While Brandon’s role as head coach often pulls him away from home, Amy’s sole focus remains on their kids.

“I don’t travel with the team, and I really limit the amount of times I have to get on a plane for business. We don’t have a nanny or any family here, so it is all me with the kids. That frees Brandon up to do his job. When we do get the time together, we make the most of it.”

Living out their principles leaves room for the Staleys to make new goals.

“I am really focused on bringing this team to a Super Bowl championship,” Brandon said. “When they offered me the job, they were not just picking me, they were picking our family. So, it’s important to Amy and me that we become Super Bowl champions.
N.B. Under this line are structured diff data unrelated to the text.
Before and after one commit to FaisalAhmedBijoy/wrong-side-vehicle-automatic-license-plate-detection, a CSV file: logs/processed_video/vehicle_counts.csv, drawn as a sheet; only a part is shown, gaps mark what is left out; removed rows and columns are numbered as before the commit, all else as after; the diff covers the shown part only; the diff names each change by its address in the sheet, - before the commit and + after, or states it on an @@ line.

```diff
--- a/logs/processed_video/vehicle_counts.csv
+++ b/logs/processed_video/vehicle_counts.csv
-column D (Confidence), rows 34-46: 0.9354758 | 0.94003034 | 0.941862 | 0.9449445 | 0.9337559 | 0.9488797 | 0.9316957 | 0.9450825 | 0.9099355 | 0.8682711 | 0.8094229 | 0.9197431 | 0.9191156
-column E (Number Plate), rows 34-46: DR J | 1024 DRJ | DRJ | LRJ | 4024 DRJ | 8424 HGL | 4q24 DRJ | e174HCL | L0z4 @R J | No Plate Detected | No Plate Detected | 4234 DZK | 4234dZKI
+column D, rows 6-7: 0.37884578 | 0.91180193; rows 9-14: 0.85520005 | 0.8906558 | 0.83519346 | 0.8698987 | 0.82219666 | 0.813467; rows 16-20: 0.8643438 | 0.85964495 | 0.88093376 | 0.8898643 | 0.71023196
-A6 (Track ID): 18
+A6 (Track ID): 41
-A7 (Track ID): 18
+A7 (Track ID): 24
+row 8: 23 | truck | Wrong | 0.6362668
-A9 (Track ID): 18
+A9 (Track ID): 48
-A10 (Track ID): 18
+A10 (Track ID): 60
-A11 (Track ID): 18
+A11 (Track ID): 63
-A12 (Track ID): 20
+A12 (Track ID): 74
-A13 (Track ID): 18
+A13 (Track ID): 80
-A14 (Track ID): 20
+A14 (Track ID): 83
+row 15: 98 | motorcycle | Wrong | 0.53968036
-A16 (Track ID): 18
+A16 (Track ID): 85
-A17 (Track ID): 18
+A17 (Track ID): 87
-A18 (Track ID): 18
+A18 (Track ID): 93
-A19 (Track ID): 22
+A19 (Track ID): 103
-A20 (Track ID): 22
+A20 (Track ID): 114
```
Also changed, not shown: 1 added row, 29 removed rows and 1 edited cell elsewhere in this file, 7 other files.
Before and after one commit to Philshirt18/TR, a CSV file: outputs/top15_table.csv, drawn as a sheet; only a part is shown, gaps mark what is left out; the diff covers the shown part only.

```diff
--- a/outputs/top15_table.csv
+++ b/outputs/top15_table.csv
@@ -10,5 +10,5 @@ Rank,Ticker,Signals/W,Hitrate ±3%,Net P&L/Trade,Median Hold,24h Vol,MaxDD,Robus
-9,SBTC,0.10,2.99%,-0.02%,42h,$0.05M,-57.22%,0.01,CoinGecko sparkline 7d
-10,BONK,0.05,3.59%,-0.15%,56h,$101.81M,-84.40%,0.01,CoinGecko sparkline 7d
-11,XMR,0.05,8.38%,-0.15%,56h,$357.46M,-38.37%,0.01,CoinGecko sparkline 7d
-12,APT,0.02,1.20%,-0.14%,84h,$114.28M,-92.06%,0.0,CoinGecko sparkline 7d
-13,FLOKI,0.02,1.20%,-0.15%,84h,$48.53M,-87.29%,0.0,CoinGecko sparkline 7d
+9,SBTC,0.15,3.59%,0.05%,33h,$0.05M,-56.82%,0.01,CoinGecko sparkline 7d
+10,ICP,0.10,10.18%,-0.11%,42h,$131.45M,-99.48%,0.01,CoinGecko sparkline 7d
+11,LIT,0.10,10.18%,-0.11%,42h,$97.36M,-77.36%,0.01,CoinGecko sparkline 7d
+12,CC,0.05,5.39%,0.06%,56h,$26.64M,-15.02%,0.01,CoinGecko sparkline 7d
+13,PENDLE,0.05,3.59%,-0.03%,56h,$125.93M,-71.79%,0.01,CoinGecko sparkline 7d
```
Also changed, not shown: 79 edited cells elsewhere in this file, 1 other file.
We know we are going for a Super Bowl championship because that’s how you’re judged.”

Even today, in California, Brandon says he cannot go anywhere without meeting someone from NIU, and that Huskie grit has remained with Brandon and Amy in all their travels so far.

“My goal was always to be here, and I invested everything in order for it to happen,” Brandon said. “I was so happy to meet Amy. She supported the vision I had in my career, and I credit the strength of my marriage, of our relationship before all this NFL stuff happened. It’s been a long journey to get here. We don’t forget it.”